Well, I would recommend taking the “pro/con” format of the story. Mrs. Mallard goes back and forth between loving her husband and welcoming her newfound freedom. She feels guilty about feeling so relieved, but at the same time embraces the new direction her life seems to be taking. She continues this balancing act until she realizes that, even if she loved him, her freedom is more important. This internal conflict does an excellent job of characterizing Mrs. Mallard and makes the story more believable; if she felt no remorse, the story wouldn’t have had half the appeal. Additionally, it makes Mrs. Mallard’s realization that love is inferior to freedom ever the more impactful. The foreshadowing was also done really well. The first sentence of the story characterizes her as having heart troubles; and lo and behold, come the end of page three-ish, she “dies from a heart disease”. Coincidence? Me thinkith not.
Bringing back a character is tricky business, which is why Game of Thrones just leaves most of them dead (with a couple of exceptions, of course). However, I think that this story provides a nice format just ripe for the stealing. Mrs. Mallard’s clear relief at finally being able to take charge of her own life makes Mr. Mallard’s return ever the more stunning because 1) well, I don’t think any of us were expecting it, and 2) let’s face it, we’re rooting for Mrs. Mallard. We want her to be free and take charge of her own life, so we’re kind of against Mr. Mallard even though this is the first time we’re seeing him in the story. His return, though unexpected, is not completely unbelievable, and does a nice job of throwing us for a loop. Furthermore, we suspect that Mrs. Mallard will lose her freedom if Mr. Mallard returns, so if you’re trying to bias your readers against one of your characters before even meeting him, this is a nice way to do so. The point of view, which is extremely close to Mrs. Mallard, also automatically puts the reader on her side, while having a more distant perspective could change how we view Mrs. Mallard’s transformation. If we weren’t so close to her, we would most likely not be invested, and would probably sympathize more with Mr. Mallard than his wife.

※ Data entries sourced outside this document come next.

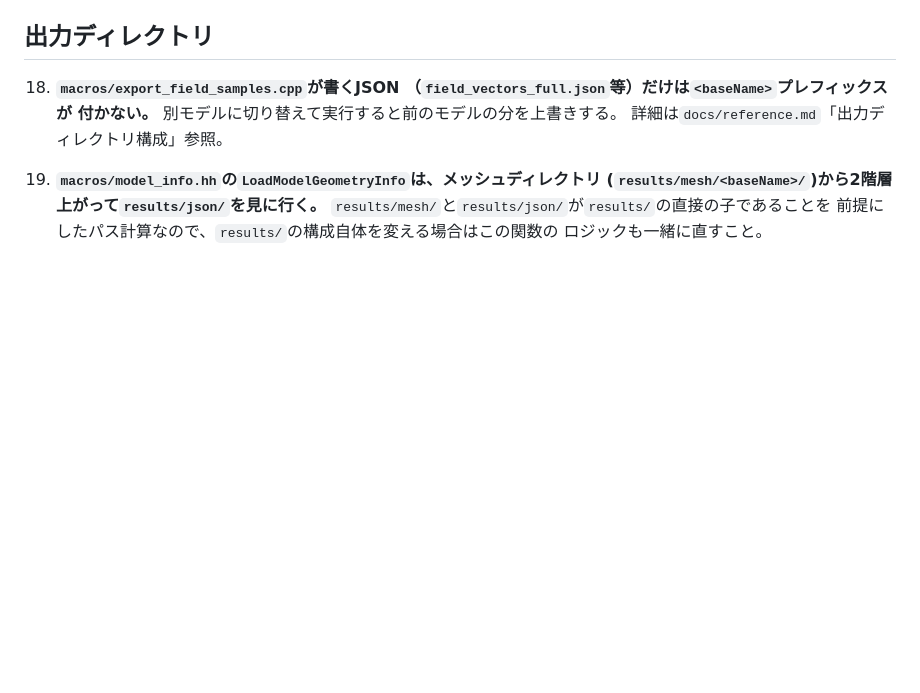
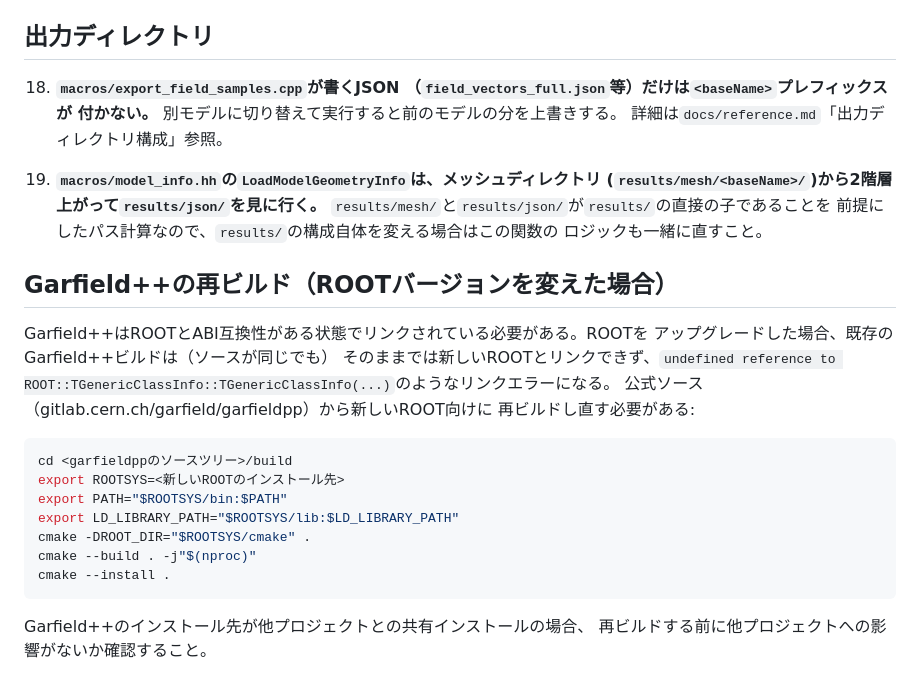
Before and after one commit to rjsaito0519/GEM-garfield-simulation, a Markdown page: docs/pipeline_gotchas.md, the part around the change. GitHub-like rendering; blank space fills up the shorter version.

````diff
--- a/docs/pipeline_gotchas.md
+++ b/docs/pipeline_gotchas.md
@@ -136,3 +136,25 @@
     `results/mesh/`と`results/json/`が`results/`の直接の子であることを
     前提にしたパス計算なので、`results/`の構成自体を変える場合はこの関数の
     ロジックも一緒に直すこと。
+
+## Garfield++の再ビルド（ROOTバージョンを変えた場合）
+
+Garfield++はROOTとABI互換性がある状態でリンクされている必要がある。ROOTを
+アップグレードした場合、既存のGarfield++ビルドは（ソースが同じでも）
+そのままでは新しいROOTとリンクできず、`undefined reference to
+ROOT::TGenericClassInfo::TGenericClassInfo(...)`のようなリンクエラーになる。
+公式ソース（gitlab.cern.ch/garfield/garfieldpp）から新しいROOT向けに
+再ビルドし直す必要がある:
+
+```bash
+cd <garfieldppのソースツリー>/build
+export ROOTSYS=<新しいROOTのインストール先>
+export PATH="$ROOTSYS/bin:$PATH"
+export LD_LIBRARY_PATH="$ROOTSYS/lib:$LD_LIBRARY_PATH"
+cmake -DROOT_DIR="$ROOTSYS/cmake" .
+cmake --build . -j"$(nproc)"
+cmake --install .
+```
+
+Garfield++のインストール先が他プロジェクトとの共有インストールの場合、
+再ビルドする前に他プロジェクトへの影響がないか確認すること。
````
Also changed, not shown: README.md (+12 -28 lines).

Oh, uh, and while you’re testing your thieving powers, be a doll and pick me up the Mona Lisa, would you?
Alright, lovely discussions, so are we done he—
No. Sit down. It’s your turn to answer some questions.
I told you, I was busy reviewing Physics, I didn’t have time to study for this!
Consider it a pop quiz, then.
Please tell me it’s multiple choice.
- What is the actual cause of Mrs. Mallard’s death? Would she still have died if Mr. Mallard hadn’t come back?
- Were Mrs. Mallard’s thoughts about freedom just covering up her grief, or were they genuine? Consider: did she actually love him?
- What does Chopin say about the compatibility of freedom and love? Do you agree with her message? Let’s also think about the role of feminism in this piece, people.
Q: Why does Melissa keep presenting on stories where love is inferior to another force?
A: Love is not all you need.